In response to this coronavirus pandemic, we took the work we were already doing with some of our collaborators (Carol Mase and Tom Roy) and distilled it into the basics, which we are offering as a PDF.
Malcolm Gladwell on spaghetti sauce – Tipping Point author Malcolm Gladwell gets inside the food industry’s pursuit of the perfect spaghetti sauce – and makes a larger argument about the nature of choice and happiness. Detective of fads and emerging subcultures, chronicler of jobs-you-never-knew-existed, Malcolm Gladwell’s work is toppling the popular understanding of bias, crime, food, marketing, race, consumers and intelligence.
Our Aikido training has us looking at how to let go, breathe and “sink open” as soon as we notice that our fight/flight/freeze response has been triggered.
There are two key dynamics here. The first is noticing our reaction in the midst of that reaction. The second is being willing to open up – let go of the reaction, breathing helps a lot, and do what Chris calls “sink open.” It’s about tapping in to our larger awareness, expanding our sense of self, and looking for the option the does the least harm and best supports harmony.
I (Cindy) am noticing that this has benefits for me personally and professionally – as well as for my clients – as we look at honing our leadership capabilities, especially in this VUCA world where our fight/flight/freeze responses are even more likely to get triggered. Here’s to sinking open sooner:)
In the midst of uncertainty and our VUCA world, there are some traditional ways of leaders that we could do well to re-evaluate. One of the places to start is by getting clear about what we are leading, which will hopefully lead to an exploration of what it means to lead, to be a leader, especially now.

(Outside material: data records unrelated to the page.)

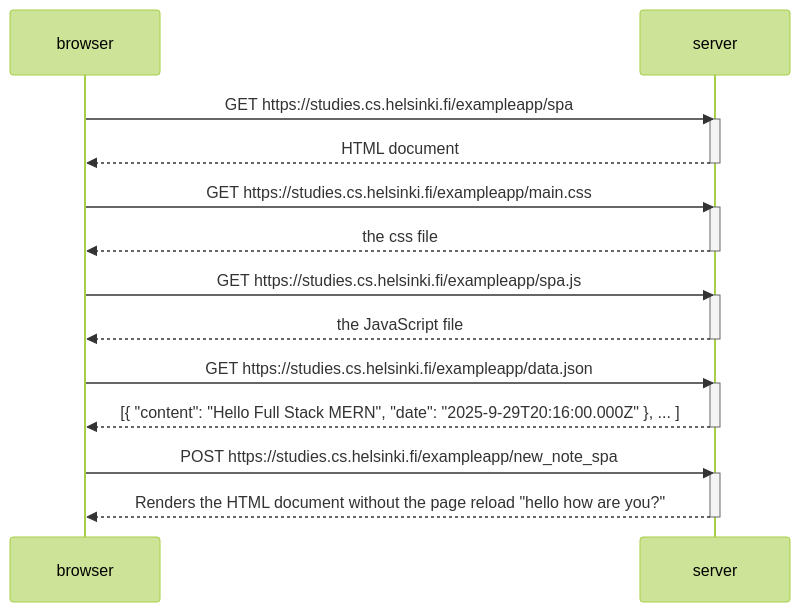
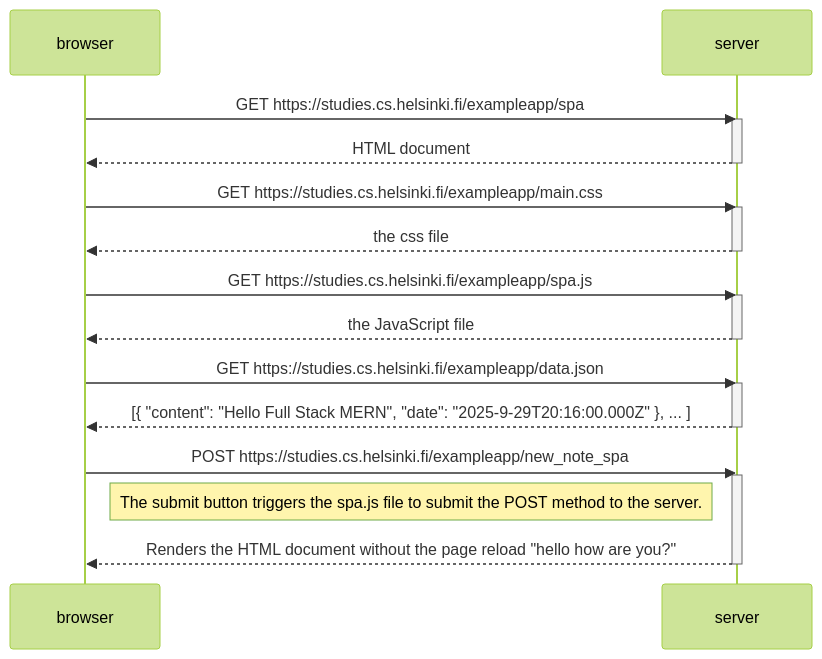
The diagram in Part0/Exercise0_6.md (RoBizMan/full-stack-open-exercises), drawn with Mermaid (forest theme) before and after one commit. The commit also changed 1 other file, not shown here.

Commit message:
Complete Exercise 0.4 and update Exercise 0.6 to add comment

````diff
--- a/Part0/Exercise0_6.md
+++ b/Part0/Exercise0_6.md
@@ -1,30 +1,31 @@
 ```mermaid
     sequenceDiagram
         participant browser
         participant server
 
         browser->>server: GET https://studies.cs.helsinki.fi/exampleapp/spa
         activate server
         server-->>browser: HTML document
         deactivate server
 
         browser->>server: GET https://studies.cs.helsinki.fi/exampleapp/main.css
         activate server
         server-->>browser: the css file
         deactivate server
 
         browser->>server: GET https://studies.cs.helsinki.fi/exampleapp/spa.js
         activate server
         server-->>browser: the JavaScript file
         deactivate server
 
         browser->>server: GET https://studies.cs.helsinki.fi/exampleapp/data.json
         activate server
         server-->>browser: [{ "content": "Hello Full Stack MERN", "date": "2025-9-29T20:16:00.000Z" }, ... ]
         deactivate server
 
         browser->>server: POST https://studies.cs.helsinki.fi/exampleapp/new_note_spa
         activate server
+        Note right of browser: The submit button triggers the spa.js file to submit the POST method to the server.
         server-->>browser: Renders the HTML document without the page reload "hello how are you?"
         deactivate server
 ```
````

Here are a couple of questions to start with:
- Are we the one with the answer and we’re leading the team in solving the problem our way – or are we leading the team in solving the problem their way?

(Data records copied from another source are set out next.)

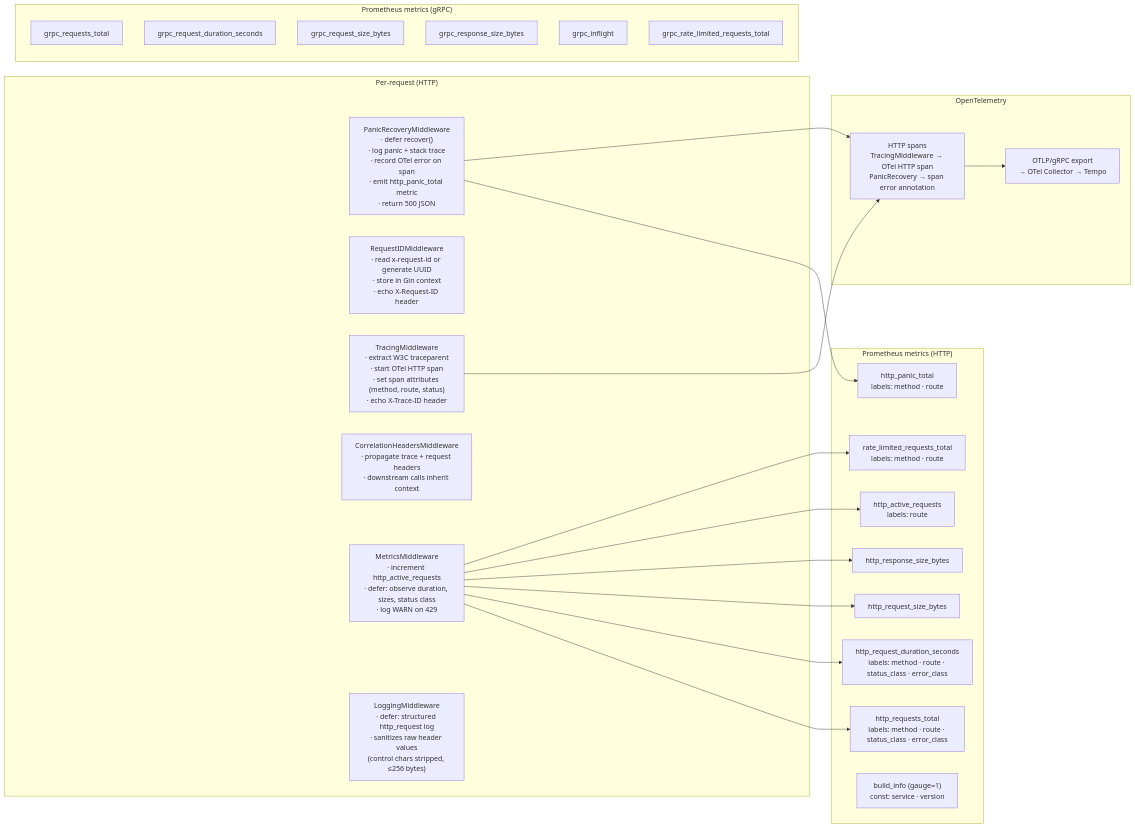
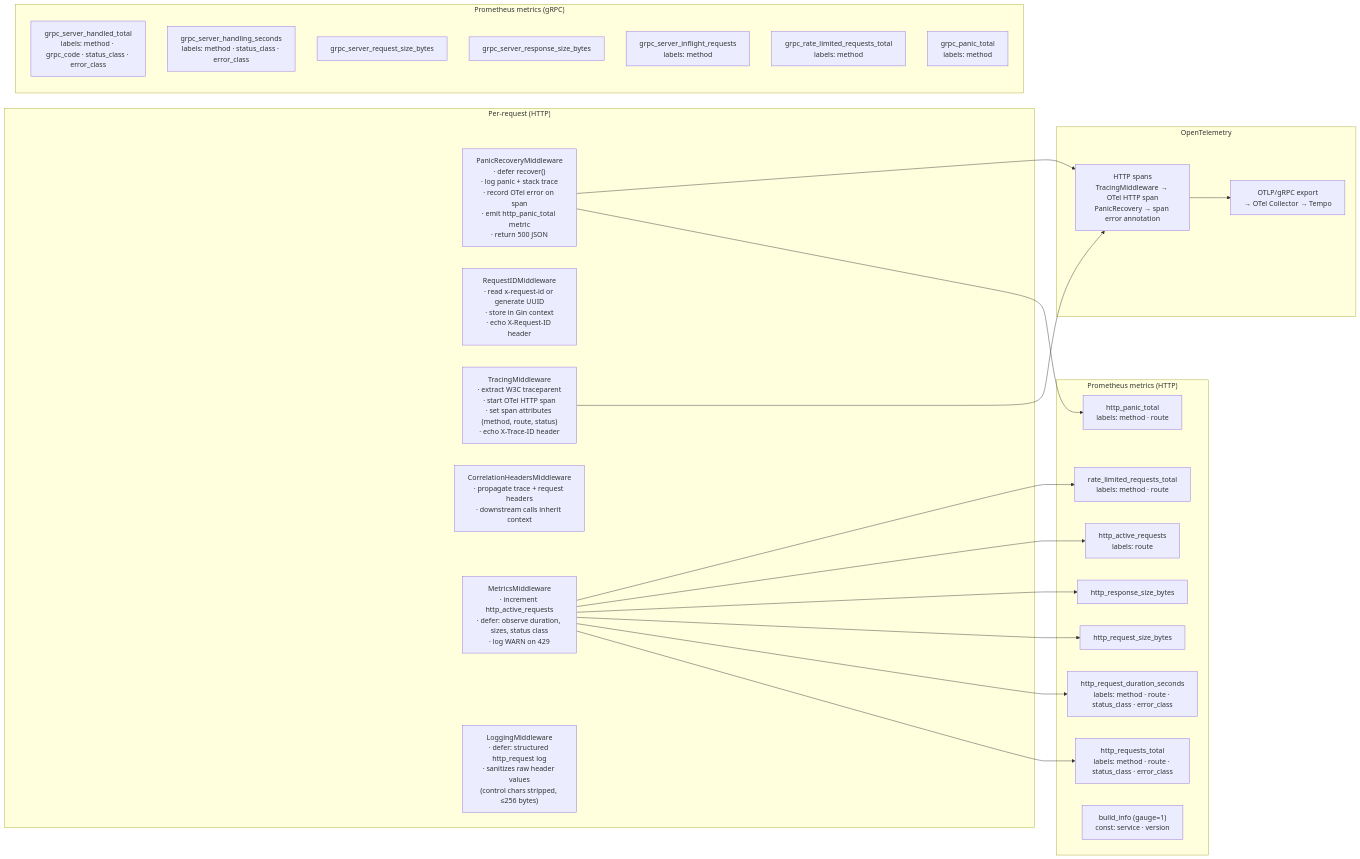
The diagram in docs/architecture/mermaid/observability-stack.mmd (BCBP-SOLUTIONS-FZC-LLC/platform-gincommon), drawn with Mermaid before and after one commit. The commit also changed 46 other files, not shown here.

```diff
--- a/docs/architecture/mermaid/observability-stack.mmd
+++ b/docs/architecture/mermaid/observability-stack.mmd
@@ -1,45 +1,46 @@
 graph LR
     subgraph req["Per-request (HTTP)"]
         pr["PanicRecoveryMiddleware\n· defer recover()\n· log panic + stack trace\n· record OTel error on span\n· emit http_panic_total metric\n· return 500 JSON"]
         ri["RequestIDMiddleware\n· read x-request-id or generate UUID\n· store in Gin context\n· echo X-Request-ID header"]
         tr["TracingMiddleware\n· extract W3C traceparent\n· start OTel HTTP span\n· set span attributes (method, route, status)\n· echo X-Trace-ID header"]
         ch["CorrelationHeadersMiddleware\n· propagate trace + request headers\n· downstream calls inherit context"]
         me["MetricsMiddleware\n· increment http_active_requests\n· defer: observe duration, sizes, status class\n· log WARN on 429"]
         lo["LoggingMiddleware\n· defer: structured http_request log\n· sanitizes raw header values\n(control chars stripped, ≤256 bytes)"]
     end
 
     subgraph prom["Prometheus metrics (HTTP)"]
         p1["http_requests_total\nlabels: method · route · status_class · error_class"]
         p2["http_request_duration_seconds\nlabels: method · route · status_class · error_class"]
         p3["http_request_size_bytes"]
         p4["http_response_size_bytes"]
         p5["http_active_requests\nlabels: route"]
         p6["http_panic_total\nlabels: method · route"]
         p7["rate_limited_requests_total\nlabels: method · route"]
         p8["build_info (gauge=1)\nconst: service · version"]
     end
 
     subgraph grpc_m["Prometheus metrics (gRPC)"]
-        g1["grpc_requests_total"]
-        g2["grpc_request_duration_seconds"]
-        g3["grpc_request_size_bytes"]
-        g4["grpc_response_size_bytes"]
-        g5["grpc_inflight"]
-        g6["grpc_rate_limited_requests_total"]
+        g1["grpc_server_handled_total\nlabels: method · grpc_code · status_class · error_class"]
+        g2["grpc_server_handling_seconds\nlabels: method · status_class · error_class"]
+        g3["grpc_server_request_size_bytes"]
+        g4["grpc_server_response_size_bytes"]
+        g5["grpc_server_inflight_requests\nlabels: method"]
+        g6["grpc_rate_limited_requests_total\nlabels: method"]
+        g7["grpc_panic_total\nlabels: method"]
     end
 
     subgraph otel["OpenTelemetry"]
         ot1["HTTP spans\nTracingMiddleware → OTel HTTP span\nPanicRecovery → span error annotation"]
         ot2["OTLP/gRPC export\n→ OTel Collector → Tempo"]
     end
 
     me --> p1
     me --> p2
     me --> p3
     me --> p4
     me --> p5
     pr --> p6
     me --> p7
     tr --> ot1
     pr --> ot1
     ot1 --> ot2
```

- Should we be the one with the answer – or is our role to encourage and support others who have the answer?
- Is it really about the answer – or is it about the next best step, knowing it will probably change but deciding to move forward anyway?
As food for thought, here are 5 principles that will enhance your leadership capacity for engaging VUCA and leading in the midst of uncertainty. We’ll explore them in more detail going forward.

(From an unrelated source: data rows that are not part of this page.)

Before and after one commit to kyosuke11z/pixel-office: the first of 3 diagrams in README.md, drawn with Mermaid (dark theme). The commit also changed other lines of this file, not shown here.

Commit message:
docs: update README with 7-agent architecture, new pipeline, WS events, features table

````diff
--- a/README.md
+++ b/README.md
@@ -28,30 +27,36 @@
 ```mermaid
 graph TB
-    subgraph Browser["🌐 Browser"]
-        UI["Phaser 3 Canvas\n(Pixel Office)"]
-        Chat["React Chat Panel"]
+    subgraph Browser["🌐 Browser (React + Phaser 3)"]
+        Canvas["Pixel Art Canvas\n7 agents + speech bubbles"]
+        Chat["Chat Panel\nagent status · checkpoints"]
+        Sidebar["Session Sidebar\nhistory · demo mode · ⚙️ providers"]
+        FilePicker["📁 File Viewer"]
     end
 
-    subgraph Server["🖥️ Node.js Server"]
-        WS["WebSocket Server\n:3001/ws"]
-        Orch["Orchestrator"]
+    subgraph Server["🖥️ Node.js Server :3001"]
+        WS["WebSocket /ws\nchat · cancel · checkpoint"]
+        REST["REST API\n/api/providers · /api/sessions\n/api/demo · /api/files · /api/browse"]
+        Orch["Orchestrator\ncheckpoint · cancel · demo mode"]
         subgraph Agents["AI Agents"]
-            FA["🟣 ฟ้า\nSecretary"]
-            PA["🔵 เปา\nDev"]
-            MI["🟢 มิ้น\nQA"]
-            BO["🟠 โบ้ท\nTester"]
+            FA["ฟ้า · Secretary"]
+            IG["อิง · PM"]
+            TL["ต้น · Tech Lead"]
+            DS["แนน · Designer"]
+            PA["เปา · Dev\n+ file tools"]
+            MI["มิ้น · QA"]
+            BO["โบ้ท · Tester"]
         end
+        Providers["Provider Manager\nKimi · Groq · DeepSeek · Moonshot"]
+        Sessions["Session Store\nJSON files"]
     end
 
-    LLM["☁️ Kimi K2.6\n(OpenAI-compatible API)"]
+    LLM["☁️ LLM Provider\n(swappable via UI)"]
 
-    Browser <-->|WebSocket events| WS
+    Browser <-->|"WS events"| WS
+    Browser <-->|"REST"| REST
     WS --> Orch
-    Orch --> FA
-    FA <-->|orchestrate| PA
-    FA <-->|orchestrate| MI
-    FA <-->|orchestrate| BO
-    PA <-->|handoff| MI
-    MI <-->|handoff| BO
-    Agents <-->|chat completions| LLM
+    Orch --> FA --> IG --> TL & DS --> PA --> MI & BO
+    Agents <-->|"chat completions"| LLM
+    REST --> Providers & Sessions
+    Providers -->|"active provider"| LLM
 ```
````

- Embrace the benefits of not knowing
- Make friends with ambiguity
- Find security in being ready, instead of being sure
- Know that the signals you miss could sink you
- VUCA will throw you off center – learn to notice sooner and re-center more quickly
As food for thought, here are 5 principles that will enhance your leadership capacity for navigating change in the midst of uncertainty. We’ll explore them in more detail going forward.
- Prepare for the unexpected
- Plan for the expected, knowing it will change
- Be clear about why, flexible about how
- Practice safe-fail, since fail-safe is no longer an option
- Measure what you must monitor what you can